BioPharma, Pharma

J.P. Morgan Leads $100M Financing for Startup’s R&D of Covalent Biologic Drugs for Cancer

Enlaza Therapeutics’ drugs form covalent bonds that lock the therapy onto its target. With cancer as its initial focus, the startup contends its approach could offer safety and efficacy advantages compared to currently available targeted therapies.

Treating cancer with medicines that tightly attach to their targets via covalent bonds is not a new concept in drug discovery, but it is picking up pace. Some companies are trying to improve this approach as they employ covalency to address elusive targets. These efforts, at least the publicly known ones, are focused on small molecules. Enlaza Therapeutics is working to bring covalency to biologic therapies and it has raised $100 million for efforts that include work in one of the hottest areas of cancer drug research.

The Series A financing announced Tuesday was led by the life sciences group of J.P. Morgan.

The binding of a drug is a chemical reaction between the drug and its target. Most drug interactions can be characterized by “on rates” when they are bound to their targets, and “off rates” when they are dissociated from them, said Sergio Duron, CEO of La Jolla, California-based Enlaza. Small molecules are cleared from the body relatively quickly, which is why these drugs must typically be taken daily. Protein drugs, such as antibodies, stay around longer, which means dosing can be less frequent. These biologic drugs also offer better targeting specificity compared to small molecules.

Enlaza named its covalent biologic platform technology “War-Lock.” This technology develops drugs that are nonreactive when they are circulating in the body. But when they find their target, this proximity activates them, leading the molecule to form a covalent bond. The War-Lock platform is based on technologies licensed from the University of California, San Francisco, and The Scripps Research Institute. Duron said the research involved using non-natural amino acids that are nonreactive until they are in forced proximity to a target. The research, published in the journal Cell in 2020, sparked the idea of applying this strategy to proteins, Duron said.

Unlike small molecules, which mostly work by blocking their targets, Enlaza’s biologic drugs carry therapeutic payloads. Enlaza’s initial focus is cancer, where its research interests include antibody drug conjugates (ADCs). These drugs consist of a toxic drug payload chemically linked to an antibody that targets the delivery of the therapy to cancer cells. However, sometimes the drug payload is released early, which leads to adverse effects elsewhere in the body. One way drug companies are trying to improve ADCs is with better linkers.

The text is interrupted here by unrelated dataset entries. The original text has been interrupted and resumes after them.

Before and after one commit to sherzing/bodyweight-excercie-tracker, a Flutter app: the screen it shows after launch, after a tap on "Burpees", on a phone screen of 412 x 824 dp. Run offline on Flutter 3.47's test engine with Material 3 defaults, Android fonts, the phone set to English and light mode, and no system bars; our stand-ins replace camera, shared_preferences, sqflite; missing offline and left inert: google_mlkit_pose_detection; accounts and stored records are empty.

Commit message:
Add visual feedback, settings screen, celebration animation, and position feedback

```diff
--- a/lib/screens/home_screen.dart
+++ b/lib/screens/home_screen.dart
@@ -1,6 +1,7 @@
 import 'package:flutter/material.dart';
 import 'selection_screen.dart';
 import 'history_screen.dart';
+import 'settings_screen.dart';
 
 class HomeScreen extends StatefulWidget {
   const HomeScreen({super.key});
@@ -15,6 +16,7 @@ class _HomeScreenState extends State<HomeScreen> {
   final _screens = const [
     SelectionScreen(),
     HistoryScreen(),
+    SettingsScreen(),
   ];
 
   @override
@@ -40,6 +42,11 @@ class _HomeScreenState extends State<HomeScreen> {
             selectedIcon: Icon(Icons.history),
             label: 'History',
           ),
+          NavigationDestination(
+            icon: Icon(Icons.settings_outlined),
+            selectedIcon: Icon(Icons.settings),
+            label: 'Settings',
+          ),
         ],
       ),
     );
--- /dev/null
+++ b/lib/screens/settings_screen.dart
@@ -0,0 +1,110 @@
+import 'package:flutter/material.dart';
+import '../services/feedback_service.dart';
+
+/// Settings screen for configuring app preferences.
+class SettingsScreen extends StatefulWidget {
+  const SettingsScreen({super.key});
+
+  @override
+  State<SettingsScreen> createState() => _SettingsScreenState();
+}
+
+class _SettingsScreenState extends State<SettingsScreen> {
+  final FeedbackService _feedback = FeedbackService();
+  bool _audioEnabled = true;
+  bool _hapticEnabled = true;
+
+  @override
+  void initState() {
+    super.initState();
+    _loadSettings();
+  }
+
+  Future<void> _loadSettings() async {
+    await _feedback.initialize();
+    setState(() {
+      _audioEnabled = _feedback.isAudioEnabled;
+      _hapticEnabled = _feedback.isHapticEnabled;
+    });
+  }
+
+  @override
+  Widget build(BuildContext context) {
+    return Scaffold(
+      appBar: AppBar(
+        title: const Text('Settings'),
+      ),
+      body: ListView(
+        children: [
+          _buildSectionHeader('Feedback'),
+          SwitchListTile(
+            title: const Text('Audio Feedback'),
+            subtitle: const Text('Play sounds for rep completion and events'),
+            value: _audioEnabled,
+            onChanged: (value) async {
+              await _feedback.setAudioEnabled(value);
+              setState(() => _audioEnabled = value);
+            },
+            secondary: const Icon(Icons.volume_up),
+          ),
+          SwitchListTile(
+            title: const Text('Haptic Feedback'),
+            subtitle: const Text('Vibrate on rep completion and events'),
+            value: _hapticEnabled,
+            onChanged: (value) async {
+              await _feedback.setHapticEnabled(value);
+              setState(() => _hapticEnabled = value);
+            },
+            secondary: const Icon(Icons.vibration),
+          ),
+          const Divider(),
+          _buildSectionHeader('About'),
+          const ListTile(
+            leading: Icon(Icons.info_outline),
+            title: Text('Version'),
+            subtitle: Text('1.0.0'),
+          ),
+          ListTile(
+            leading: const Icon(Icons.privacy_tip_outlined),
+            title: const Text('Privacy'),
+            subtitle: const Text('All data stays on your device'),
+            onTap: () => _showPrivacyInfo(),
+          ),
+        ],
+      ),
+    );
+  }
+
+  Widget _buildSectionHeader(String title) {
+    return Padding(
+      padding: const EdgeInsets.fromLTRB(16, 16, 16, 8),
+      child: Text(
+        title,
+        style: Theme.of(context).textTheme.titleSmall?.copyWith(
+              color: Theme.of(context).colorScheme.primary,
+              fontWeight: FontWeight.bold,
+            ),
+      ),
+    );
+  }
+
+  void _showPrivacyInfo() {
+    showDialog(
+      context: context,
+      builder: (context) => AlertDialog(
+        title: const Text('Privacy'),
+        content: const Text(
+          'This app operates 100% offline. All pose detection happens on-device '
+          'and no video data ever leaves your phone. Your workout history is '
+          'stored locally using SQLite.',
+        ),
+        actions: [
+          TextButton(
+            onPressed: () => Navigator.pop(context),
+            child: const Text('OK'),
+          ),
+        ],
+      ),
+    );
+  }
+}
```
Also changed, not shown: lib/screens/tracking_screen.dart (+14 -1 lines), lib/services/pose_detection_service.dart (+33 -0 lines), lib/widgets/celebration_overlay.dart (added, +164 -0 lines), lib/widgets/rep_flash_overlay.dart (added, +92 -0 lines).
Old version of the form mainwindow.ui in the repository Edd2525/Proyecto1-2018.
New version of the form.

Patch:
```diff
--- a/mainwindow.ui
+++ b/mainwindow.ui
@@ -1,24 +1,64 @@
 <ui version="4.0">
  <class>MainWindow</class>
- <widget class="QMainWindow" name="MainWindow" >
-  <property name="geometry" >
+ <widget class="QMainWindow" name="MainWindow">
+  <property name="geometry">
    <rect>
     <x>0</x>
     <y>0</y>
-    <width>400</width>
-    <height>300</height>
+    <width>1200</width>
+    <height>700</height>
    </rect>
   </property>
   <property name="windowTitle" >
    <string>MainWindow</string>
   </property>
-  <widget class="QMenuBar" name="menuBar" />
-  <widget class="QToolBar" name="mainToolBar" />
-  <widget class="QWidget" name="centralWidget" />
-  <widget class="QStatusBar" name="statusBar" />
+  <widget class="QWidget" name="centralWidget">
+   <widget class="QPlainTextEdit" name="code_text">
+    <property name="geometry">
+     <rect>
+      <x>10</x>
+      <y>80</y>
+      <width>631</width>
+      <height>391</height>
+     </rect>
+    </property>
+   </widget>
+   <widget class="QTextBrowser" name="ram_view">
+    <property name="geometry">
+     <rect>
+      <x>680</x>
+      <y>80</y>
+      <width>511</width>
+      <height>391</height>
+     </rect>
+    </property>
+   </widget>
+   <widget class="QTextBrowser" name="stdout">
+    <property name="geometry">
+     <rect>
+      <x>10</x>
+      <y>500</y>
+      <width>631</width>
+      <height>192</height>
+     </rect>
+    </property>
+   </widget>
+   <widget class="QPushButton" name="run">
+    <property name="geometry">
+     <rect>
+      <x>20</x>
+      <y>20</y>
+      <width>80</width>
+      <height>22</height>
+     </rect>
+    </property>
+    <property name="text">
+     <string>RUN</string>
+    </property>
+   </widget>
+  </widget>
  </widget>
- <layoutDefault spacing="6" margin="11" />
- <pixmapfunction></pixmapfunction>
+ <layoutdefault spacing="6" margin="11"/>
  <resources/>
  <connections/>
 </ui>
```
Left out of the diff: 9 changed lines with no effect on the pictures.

Using covalency to achieve selective and specific attachment to cancer cells could offer another way to improve ADCs. Enlaza aims to achieve high clearance of its drugs so they do not stay around and cause side effects, Duron said. But during the time an Enlaza cancer drug is in the body, it would have a long residency time on its target via the covalent bond.

“This is not just another ADC,” Duron said. “This is a different strategy to approach what is a very, very hot field right now where everyone is innovating on linker/payload strategies, and we are innovating on a different part of that molecule.”

Enlaza launched in 2022 backed by $61 million in seed financing led by Avalon Ventures. That capital was used to translate the science from an academic paper into a drug discovery engine. Duron said Enlaza has achieved preclinical proof of concept, demonstrating better safety and efficacy for its covalent biologic drugs. With the financing, the company will continue to develop its pipeline with the goal of reaching the clinic. Duron declined to offer a specific timeline, but said he expects “at least a couple of development candidates” will progress to clinical testing over the next several years.

The company isn’t disclosing its targets yet. But Duron said the War-Lock approach could be applied to other types of cancer drugs, such as radioligand therapies. As a platform technology, War-Lock also has potential applications in other therapeutic areas, such as autoimmune diseases. Now that the startup has emerged from semi-stealth mode, it is looking for potential biopharmaceutical industry partners interested in exploring applications of the technology. Duron said he’s looking to work with companies “that can enable our pipeline and be aligned with our vision of covalent protein drugs.”

Besides J.P. Morgan, other participants in Enlaza’s new financing include earlier investors Frazier Life Sciences, Avalon Ventures, Lightspeed Venture Partners, and Samsara BioCapital. New investors in the startup include Amgen Ventures, Regeneron Ventures, Bregua Corporation, Pappas Capital, and Alexandria Venture Investments.

Computer illustration by Getty Images